### [Exercise description]
List, from the lines below, each one with "docs" in it.

──────── Data provided

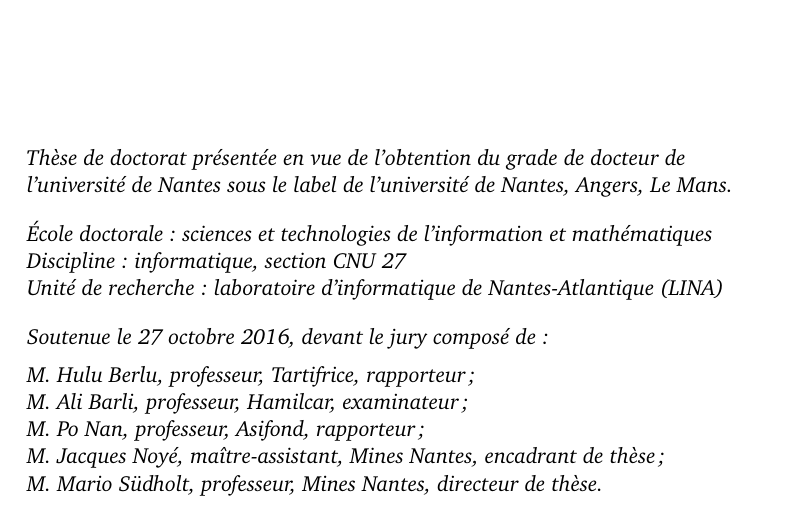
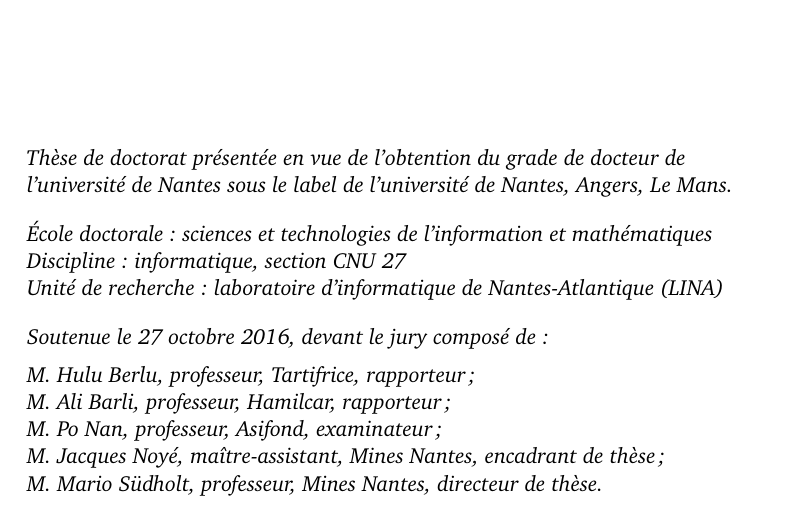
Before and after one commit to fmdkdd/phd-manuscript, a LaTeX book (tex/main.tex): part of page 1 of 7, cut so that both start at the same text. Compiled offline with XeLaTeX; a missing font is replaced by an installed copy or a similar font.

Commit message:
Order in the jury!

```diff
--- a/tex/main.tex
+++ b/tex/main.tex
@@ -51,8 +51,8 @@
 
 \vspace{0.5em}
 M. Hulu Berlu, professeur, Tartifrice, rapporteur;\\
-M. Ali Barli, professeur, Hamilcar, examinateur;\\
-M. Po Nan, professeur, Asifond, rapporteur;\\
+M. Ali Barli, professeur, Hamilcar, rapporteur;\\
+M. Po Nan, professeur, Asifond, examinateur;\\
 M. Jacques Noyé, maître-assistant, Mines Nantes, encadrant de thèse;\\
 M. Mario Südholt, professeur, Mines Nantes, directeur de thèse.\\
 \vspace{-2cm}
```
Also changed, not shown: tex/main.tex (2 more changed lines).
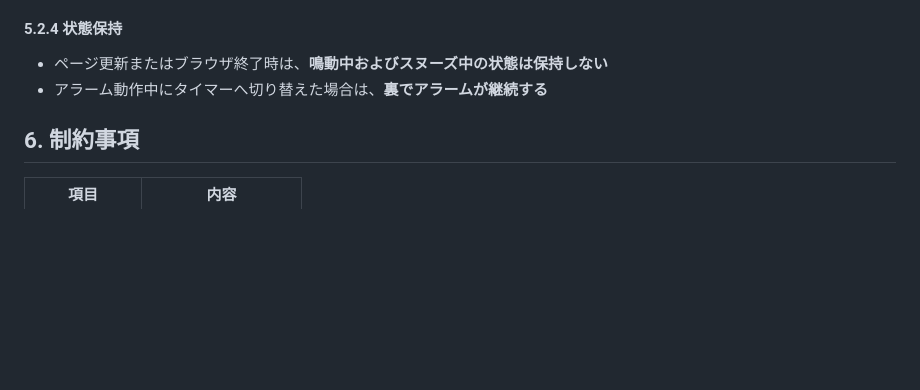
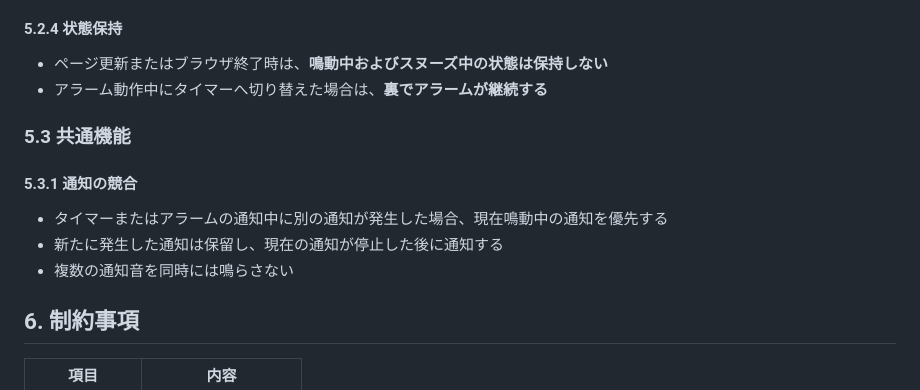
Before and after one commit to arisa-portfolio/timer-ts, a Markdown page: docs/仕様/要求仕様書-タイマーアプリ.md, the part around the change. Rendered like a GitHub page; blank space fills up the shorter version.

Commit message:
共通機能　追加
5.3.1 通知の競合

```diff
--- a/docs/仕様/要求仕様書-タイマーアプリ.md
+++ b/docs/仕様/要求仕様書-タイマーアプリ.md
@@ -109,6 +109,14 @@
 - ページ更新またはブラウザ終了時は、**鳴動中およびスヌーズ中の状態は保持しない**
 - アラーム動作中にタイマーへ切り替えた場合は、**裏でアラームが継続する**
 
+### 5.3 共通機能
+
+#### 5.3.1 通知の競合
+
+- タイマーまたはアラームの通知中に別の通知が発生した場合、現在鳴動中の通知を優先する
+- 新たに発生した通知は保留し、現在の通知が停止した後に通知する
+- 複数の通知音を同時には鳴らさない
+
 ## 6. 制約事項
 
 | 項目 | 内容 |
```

────────────────

### [Task answer]
Before and after one commit to arisa-portfolio/timer-ts, a Markdown page: docs/仕様/要求仕様書-タイマーアプリ.md, the part around the change. Rendered like a GitHub page; blank space fills up the shorter version.
--- a/docs/仕様/要求仕様書-タイマーアプリ.md
+++ b/docs/仕様/要求仕様書-タイマーアプリ.md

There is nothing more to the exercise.